> AIM OF THE EXERCISE
Print out every entry that follows, exactly as written.

> DATA EXTRACTS
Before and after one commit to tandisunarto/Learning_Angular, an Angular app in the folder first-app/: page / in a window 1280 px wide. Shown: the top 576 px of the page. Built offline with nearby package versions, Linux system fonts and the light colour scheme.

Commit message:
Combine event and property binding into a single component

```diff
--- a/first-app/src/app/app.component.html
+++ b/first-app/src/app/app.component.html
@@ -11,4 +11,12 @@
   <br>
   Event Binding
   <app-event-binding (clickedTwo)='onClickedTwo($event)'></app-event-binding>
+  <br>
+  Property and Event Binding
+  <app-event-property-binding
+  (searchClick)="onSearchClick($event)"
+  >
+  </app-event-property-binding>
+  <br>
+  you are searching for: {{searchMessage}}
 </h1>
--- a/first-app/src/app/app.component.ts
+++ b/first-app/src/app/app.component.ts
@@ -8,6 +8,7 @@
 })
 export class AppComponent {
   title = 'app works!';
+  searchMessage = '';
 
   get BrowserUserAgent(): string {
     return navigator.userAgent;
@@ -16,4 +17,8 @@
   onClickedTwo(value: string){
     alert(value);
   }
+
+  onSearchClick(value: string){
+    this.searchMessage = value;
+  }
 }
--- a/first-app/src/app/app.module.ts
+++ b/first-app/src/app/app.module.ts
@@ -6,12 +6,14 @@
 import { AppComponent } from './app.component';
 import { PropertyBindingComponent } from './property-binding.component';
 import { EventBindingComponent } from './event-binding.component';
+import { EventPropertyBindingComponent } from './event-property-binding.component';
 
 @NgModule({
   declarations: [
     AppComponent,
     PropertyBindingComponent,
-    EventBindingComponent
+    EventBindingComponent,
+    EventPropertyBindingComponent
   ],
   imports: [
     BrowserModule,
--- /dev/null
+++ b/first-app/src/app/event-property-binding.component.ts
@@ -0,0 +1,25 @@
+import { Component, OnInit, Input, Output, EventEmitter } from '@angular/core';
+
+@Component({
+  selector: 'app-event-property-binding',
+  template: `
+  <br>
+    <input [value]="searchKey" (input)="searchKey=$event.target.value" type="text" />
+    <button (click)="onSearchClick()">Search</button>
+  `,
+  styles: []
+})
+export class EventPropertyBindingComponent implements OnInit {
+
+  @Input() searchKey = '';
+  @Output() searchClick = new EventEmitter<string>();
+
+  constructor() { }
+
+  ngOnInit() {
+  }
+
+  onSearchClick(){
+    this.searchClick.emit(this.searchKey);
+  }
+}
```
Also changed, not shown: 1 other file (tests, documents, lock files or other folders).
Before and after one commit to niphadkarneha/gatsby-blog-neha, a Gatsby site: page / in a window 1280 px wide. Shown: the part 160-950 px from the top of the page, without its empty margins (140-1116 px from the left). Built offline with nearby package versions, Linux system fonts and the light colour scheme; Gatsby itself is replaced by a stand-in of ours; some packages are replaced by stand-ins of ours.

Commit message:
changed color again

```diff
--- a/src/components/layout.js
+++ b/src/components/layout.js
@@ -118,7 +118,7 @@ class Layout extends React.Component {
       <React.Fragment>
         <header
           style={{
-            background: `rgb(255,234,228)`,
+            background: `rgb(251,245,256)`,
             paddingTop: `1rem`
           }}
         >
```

> OUTPUT
Before and after one commit to tandisunarto/Learning_Angular, an Angular app in the folder first-app/: page / in a window 1280 px wide. Shown: the top 576 px of the page. Built offline with nearby package versions, Linux system fonts and the light colour scheme.

Commit message:
Combine event and property binding into a single component

```diff
--- a/first-app/src/app/app.component.html
+++ b/first-app/src/app/app.component.html
@@ -11,4 +11,12 @@
   <br>
   Event Binding
   <app-event-binding (clickedTwo)='onClickedTwo($event)'></app-event-binding>
+  <br>
+  Property and Event Binding
+  <app-event-property-binding
+  (searchClick)="onSearchClick($event)"
+  >
+  </app-event-property-binding>
+  <br>
+  you are searching for: {{searchMessage}}
 </h1>
--- a/first-app/src/app/app.component.ts
+++ b/first-app/src/app/app.component.ts
@@ -8,6 +8,7 @@
 })
 export class AppComponent {
   title = 'app works!';
+  searchMessage = '';
 
   get BrowserUserAgent(): string {
     return navigator.userAgent;
@@ -16,4 +17,8 @@
   onClickedTwo(value: string){
     alert(value);
   }
+
+  onSearchClick(value: string){
+    this.searchMessage = value;
+  }
 }
--- a/first-app/src/app/app.module.ts
+++ b/first-app/src/app/app.module.ts
@@ -6,12 +6,14 @@
 import { AppComponent } from './app.component';
 import { PropertyBindingComponent } from './property-binding.component';
 import { EventBindingComponent } from './event-binding.component';
+import { EventPropertyBindingComponent } from './event-property-binding.component';
 
 @NgModule({
   declarations: [
     AppComponent,
     PropertyBindingComponent,
-    EventBindingComponent
+    EventBindingComponent,
+    EventPropertyBindingComponent
   ],
   imports: [
     BrowserModule,
--- /dev/null
+++ b/first-app/src/app/event-property-binding.component.ts
@@ -0,0 +1,25 @@
+import { Component, OnInit, Input, Output, EventEmitter } from '@angular/core';
+
+@Component({
+  selector: 'app-event-property-binding',
+  template: `
+  <br>
+    <input [value]="searchKey" (input)="searchKey=$event.target.value" type="text" />
+    <button (click)="onSearchClick()">Search</button>
+  `,
+  styles: []
+})
+export class EventPropertyBindingComponent implements OnInit {
+
+  @Input() searchKey = '';
+  @Output() searchClick = new EventEmitter<string>();
+
+  constructor() { }
+
+  ngOnInit() {
+  }
+
+  onSearchClick(){
+    this.searchClick.emit(this.searchKey);
+  }
+}
```
Also changed, not shown: 1 other file (tests, documents, lock files or other folders).
Before and after one commit to niphadkarneha/gatsby-blog-neha, a Gatsby site: page / in a window 1280 px wide. Shown: the part 160-950 px from the top of the page, without its empty margins (140-1116 px from the left). Built offline with nearby package versions, Linux system fonts and the light colour scheme; Gatsby itself is replaced by a stand-in of ours; some packages are replaced by stand-ins of ours.

Commit message:
changed color again

```diff
--- a/src/components/layout.js
+++ b/src/components/layout.js
@@ -118,7 +118,7 @@ class Layout extends React.Component {
       <React.Fragment>
         <header
           style={{
-            background: `rgb(255,234,228)`,
+            background: `rgb(251,245,256)`,
             paddingTop: `1rem`
           }}
         >
```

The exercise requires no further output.